To be successful in a competition, athletes train hard over months and years to make sure they develop skills they can use to win.
That same approach and dedication can be applied to songwriting to take one to the top. While most people think songwriters have to be inherently born with that talent, the truth is there are very few people who are born as talented songwriters. Most successful songwriters practice and hone their craft over years and most times, they’ll tell you writing a song is not an easy task.
While they might be right, this does not necessarily mean there are no ways to make songwriting easier. Here are some songwriting tips that’ll make writing a song easier for you:
Imitate and Innovate
First, you have to understand that a songwriter is not an essay writer. Songwriters depend more on inspiration and creativity. And the best way to write a good song is to listen to a great song. Not just listen to it, learn it. Perform it( privately or otherwise at your discretion) and feel it. When you do this you’ll understand the little things about the song, the wordplay, the rhythm, the lyrical alliteration, etc. When you understand the song and its composition, you’ll have a glimpse of the genius that made it a great song. Then, apply what you’ve learned to your song. You could start by changing the lyrics of the song you’re listening to. From there, you can push the idea on until it blossoms into a song you know will be a great hit.
Learn Your Craft
It’s essential that you be intentional about songwriting. If you think you’re talented and gifted because you wrote a verse and as such, don’t need to work really hard on learning how to write a song, you’ll end up disappointed and frustrated. Successful songwriters don’t fall out of the moon. They read songwriting books, attend songwriting seminars, and even go for songwriting contests. Some even take songwriting courses on platforms like udemy. They follow the lives of great songwriters, and they compulsively write down ideas for songs and discuss them with colleagues. The point here is: you have to work hard at learning songwriting to be successful at it.
Co-write with Better Writers
While learning your craft, you will undoubtedly come across people who you’ll admit are better writers than you. Rather than letting this make you feel bad, or developing a competitive attitude, work with them and learn from them. Try and work together on a project, and pick their brains on their writing process and how to be a better writer yourself. Incorporate their idea into your workflow, and watch yourself grow in leaps and bounds. You can find out how to meet and source co-songwriters here.
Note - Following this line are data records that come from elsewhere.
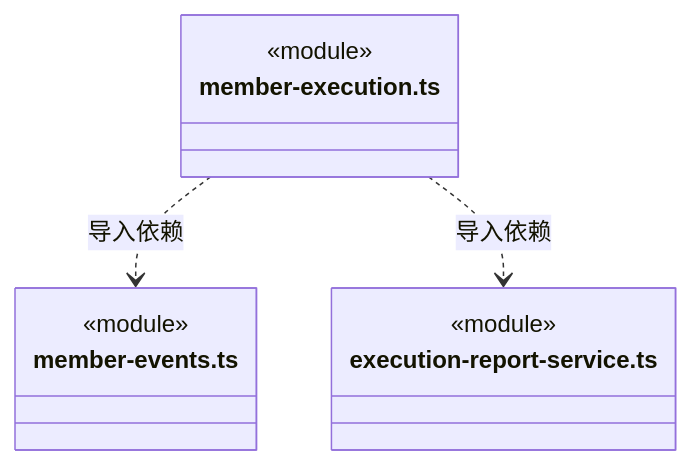
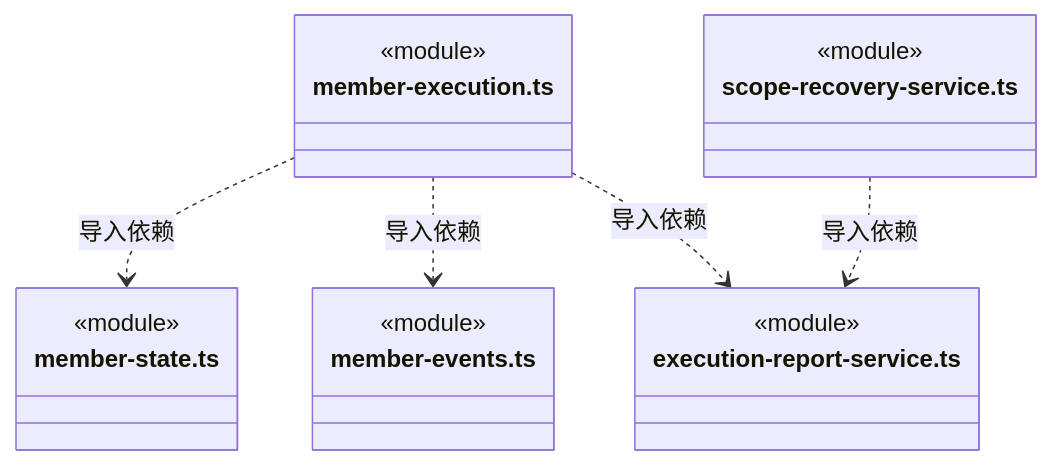
Diagram 32 of 36 in src/backend/scheduler-engine/execution/ARCHITECTURE.md (nan023062/cbim), drawn with Mermaid before and after one commit. The commit also changed other lines of this file and 65 other files, not shown here.

````diff
--- a/src/backend/scheduler-engine/execution/ARCHITECTURE.md
+++ b/src/backend/scheduler-engine/execution/ARCHITECTURE.md
@@ -792,14 +865,22 @@
 ```mermaid
 classDiagram
 class N_src_backend_scheduler_engine_execution_member_execution_ts["member-execution.ts"] {
+  <<module>>
+}
+class N_src_backend_scheduler_engine_execution_member_state_ts["member-state.ts"] {
   <<module>>
 }
 class N_src_backend_scheduler_engine_execution_member_events_ts["member-events.ts"] {
   <<module>>
 }
 class N_src_backend_scheduler_engine_execution_execution_report_service_ts["execution-report-service.ts"] {
   <<module>>
 }
+class N_src_backend_scheduler_engine_execution_scope_recovery_service_ts["scope-recovery-service.ts"] {
+  <<module>>
+}
+N_src_backend_scheduler_engine_execution_member_execution_ts ..> N_src_backend_scheduler_engine_execution_member_state_ts : 导入依赖
 N_src_backend_scheduler_engine_execution_member_execution_ts ..> N_src_backend_scheduler_engine_execution_member_events_ts : 导入依赖
 N_src_backend_scheduler_engine_execution_member_execution_ts ..> N_src_backend_scheduler_engine_execution_execution_report_service_ts : 导入依赖
+N_src_backend_scheduler_engine_execution_scope_recovery_service_ts ..> N_src_backend_scheduler_engine_execution_execution_report_service_ts : 导入依赖
 ```
````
Explore Other Genres
Versatility is an asset to every artist, and the same applies to a songwriter. Listen to other genres of music according to musictechhub.com and try your hand out at writing a song in that genre. Sometimes, try to write like someone else. This will expand your experiences, and by internalizing someone else’s style, you learn a bit about how that person writes and that’s always a plus when honing your craft.
Songs are like children to songwriters. As such, they’re very protective of it, and most times see no wrong in it. Sometimes, it takes an outside perspective to point out the flaws in a song you think is good, and learning to accept good criticism gracefully will help you hone your craft and develop yourself further.
If you have a songwriting mentor, it’s wise to pass your songs to them and see what they think, and then, learn to apply this criticism to your craft. This is incredibly important, because in most songwriting organizations, when a songwriter brings a song to the publisher, the publisher might have a few things to say about the song. If you’ve not learned to accept criticism and apply it, you might run into some problems here. Learning to accept criticism also helps improve your relationship with people in the industry.
Songwriting is an art but it’s also a skill that can be cultivated and honed to near perfection. Because while there might be people more talented and gifted than you, you can make up for this through sheer hard work and self-discipline. Talent is useless without hard work, and this is evident in all industries, especially in the songwriting industry.
Words by James Baxter
James Baxter is a professional ghostwriter, editor at write my essay and blogger, who loves sharing his experience and knowledge with readers. He is especially interested in marketing, blogging and IT. James is always happy to visit different places and meet new people there.